- **What needs to be done**:
Write out every entry word for word.

Stored data entries
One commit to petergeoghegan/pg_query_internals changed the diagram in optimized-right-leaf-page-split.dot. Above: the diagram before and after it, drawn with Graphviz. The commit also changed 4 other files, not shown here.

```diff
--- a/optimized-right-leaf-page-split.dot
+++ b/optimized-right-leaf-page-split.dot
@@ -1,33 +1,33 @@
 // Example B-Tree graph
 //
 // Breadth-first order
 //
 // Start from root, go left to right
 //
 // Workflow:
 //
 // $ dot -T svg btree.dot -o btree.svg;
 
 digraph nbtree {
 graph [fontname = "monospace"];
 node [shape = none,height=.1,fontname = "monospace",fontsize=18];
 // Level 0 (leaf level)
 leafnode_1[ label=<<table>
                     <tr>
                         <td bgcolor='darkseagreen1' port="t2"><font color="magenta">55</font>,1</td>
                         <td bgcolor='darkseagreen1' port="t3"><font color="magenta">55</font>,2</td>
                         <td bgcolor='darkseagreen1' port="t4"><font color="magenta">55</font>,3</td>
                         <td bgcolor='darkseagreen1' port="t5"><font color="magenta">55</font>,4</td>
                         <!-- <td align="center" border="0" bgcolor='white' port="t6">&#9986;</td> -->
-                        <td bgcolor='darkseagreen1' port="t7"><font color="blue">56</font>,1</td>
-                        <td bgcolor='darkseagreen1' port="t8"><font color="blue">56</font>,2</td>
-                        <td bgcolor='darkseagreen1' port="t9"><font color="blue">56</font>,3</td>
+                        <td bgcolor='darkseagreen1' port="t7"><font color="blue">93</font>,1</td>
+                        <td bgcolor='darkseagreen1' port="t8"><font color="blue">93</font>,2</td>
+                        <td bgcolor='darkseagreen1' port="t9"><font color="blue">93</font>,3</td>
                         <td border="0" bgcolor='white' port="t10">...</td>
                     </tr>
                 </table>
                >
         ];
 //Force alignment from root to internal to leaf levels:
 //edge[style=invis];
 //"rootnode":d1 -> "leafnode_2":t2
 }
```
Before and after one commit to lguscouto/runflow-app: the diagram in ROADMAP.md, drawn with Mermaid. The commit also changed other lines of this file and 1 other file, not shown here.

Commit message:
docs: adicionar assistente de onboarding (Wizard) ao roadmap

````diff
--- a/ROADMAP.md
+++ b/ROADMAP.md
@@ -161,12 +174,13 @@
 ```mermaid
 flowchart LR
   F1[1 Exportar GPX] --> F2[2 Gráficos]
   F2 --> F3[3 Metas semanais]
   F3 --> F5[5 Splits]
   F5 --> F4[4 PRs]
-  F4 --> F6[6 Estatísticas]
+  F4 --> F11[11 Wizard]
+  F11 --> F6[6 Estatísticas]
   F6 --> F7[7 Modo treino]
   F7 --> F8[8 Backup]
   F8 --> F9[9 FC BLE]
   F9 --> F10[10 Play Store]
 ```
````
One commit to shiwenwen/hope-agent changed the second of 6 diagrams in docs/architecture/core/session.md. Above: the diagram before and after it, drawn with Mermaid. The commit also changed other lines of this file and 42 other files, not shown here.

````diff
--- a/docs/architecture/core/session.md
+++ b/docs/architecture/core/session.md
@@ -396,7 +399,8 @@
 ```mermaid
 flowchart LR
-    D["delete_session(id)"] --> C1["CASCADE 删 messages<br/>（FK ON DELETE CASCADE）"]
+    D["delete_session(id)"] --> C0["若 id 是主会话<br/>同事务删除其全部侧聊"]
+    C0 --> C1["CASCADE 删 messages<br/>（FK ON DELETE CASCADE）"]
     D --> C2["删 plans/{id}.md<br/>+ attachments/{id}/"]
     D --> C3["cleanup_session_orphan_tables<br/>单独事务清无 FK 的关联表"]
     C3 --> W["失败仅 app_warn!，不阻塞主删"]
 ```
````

- **Result of the task**:
One commit to petergeoghegan/pg_query_internals changed the diagram in optimized-right-leaf-page-split.dot. Above: the diagram before and after it, drawn with Graphviz. The commit also changed 4 other files, not shown here.

```diff
--- a/optimized-right-leaf-page-split.dot
+++ b/optimized-right-leaf-page-split.dot
@@ -1,33 +1,33 @@
 // Example B-Tree graph
 //
 // Breadth-first order
 //
 // Start from root, go left to right
 //
 // Workflow:
 //
 // $ dot -T svg btree.dot -o btree.svg;
 
 digraph nbtree {
 graph [fontname = "monospace"];
 node [shape = none,height=.1,fontname = "monospace",fontsize=18];
 // Level 0 (leaf level)
 leafnode_1[ label=<<table>
                     <tr>
                         <td bgcolor='darkseagreen1' port="t2"><font color="magenta">55</font>,1</td>
                         <td bgcolor='darkseagreen1' port="t3"><font color="magenta">55</font>,2</td>
                         <td bgcolor='darkseagreen1' port="t4"><font color="magenta">55</font>,3</td>
                         <td bgcolor='darkseagreen1' port="t5"><font color="magenta">55</font>,4</td>
                         <!-- <td align="center" border="0" bgcolor='white' port="t6">&#9986;</td> -->
-                        <td bgcolor='darkseagreen1' port="t7"><font color="blue">56</font>,1</td>
-                        <td bgcolor='darkseagreen1' port="t8"><font color="blue">56</font>,2</td>
-                        <td bgcolor='darkseagreen1' port="t9"><font color="blue">56</font>,3</td>
+                        <td bgcolor='darkseagreen1' port="t7"><font color="blue">93</font>,1</td>
+                        <td bgcolor='darkseagreen1' port="t8"><font color="blue">93</font>,2</td>
+                        <td bgcolor='darkseagreen1' port="t9"><font color="blue">93</font>,3</td>
                         <td border="0" bgcolor='white' port="t10">...</td>
                     </tr>
                 </table>
                >
         ];
 //Force alignment from root to internal to leaf levels:
 //edge[style=invis];
 //"rootnode":d1 -> "leafnode_2":t2
 }
```
Before and after one commit to lguscouto/runflow-app: the diagram in ROADMAP.md, drawn with Mermaid. The commit also changed other lines of this file and 1 other file, not shown here.

Commit message:
docs: adicionar assistente de onboarding (Wizard) ao roadmap

````diff
--- a/ROADMAP.md
+++ b/ROADMAP.md
@@ -161,12 +174,13 @@
 ```mermaid
 flowchart LR
   F1[1 Exportar GPX] --> F2[2 Gráficos]
   F2 --> F3[3 Metas semanais]
   F3 --> F5[5 Splits]
   F5 --> F4[4 PRs]
-  F4 --> F6[6 Estatísticas]
+  F4 --> F11[11 Wizard]
+  F11 --> F6[6 Estatísticas]
   F6 --> F7[7 Modo treino]
   F7 --> F8[8 Backup]
   F8 --> F9[9 FC BLE]
   F9 --> F10[10 Play Store]
 ```
````
One commit to shiwenwen/hope-agent changed the second of 6 diagrams in docs/architecture/core/session.md. Above: the diagram before and after it, drawn with Mermaid. The commit also changed other lines of this file and 42 other files, not shown here.

````diff
--- a/docs/architecture/core/session.md
+++ b/docs/architecture/core/session.md
@@ -396,7 +399,8 @@
 ```mermaid
 flowchart LR
-    D["delete_session(id)"] --> C1["CASCADE 删 messages<br/>（FK ON DELETE CASCADE）"]
+    D["delete_session(id)"] --> C0["若 id 是主会话<br/>同事务删除其全部侧聊"]
+    C0 --> C1["CASCADE 删 messages<br/>（FK ON DELETE CASCADE）"]
     D --> C2["删 plans/{id}.md<br/>+ attachments/{id}/"]
     D --> C3["cleanup_session_orphan_tables<br/>单独事务清无 FK 的关联表"]
     C3 --> W["失败仅 app_warn!，不阻塞主删"]
 ```
````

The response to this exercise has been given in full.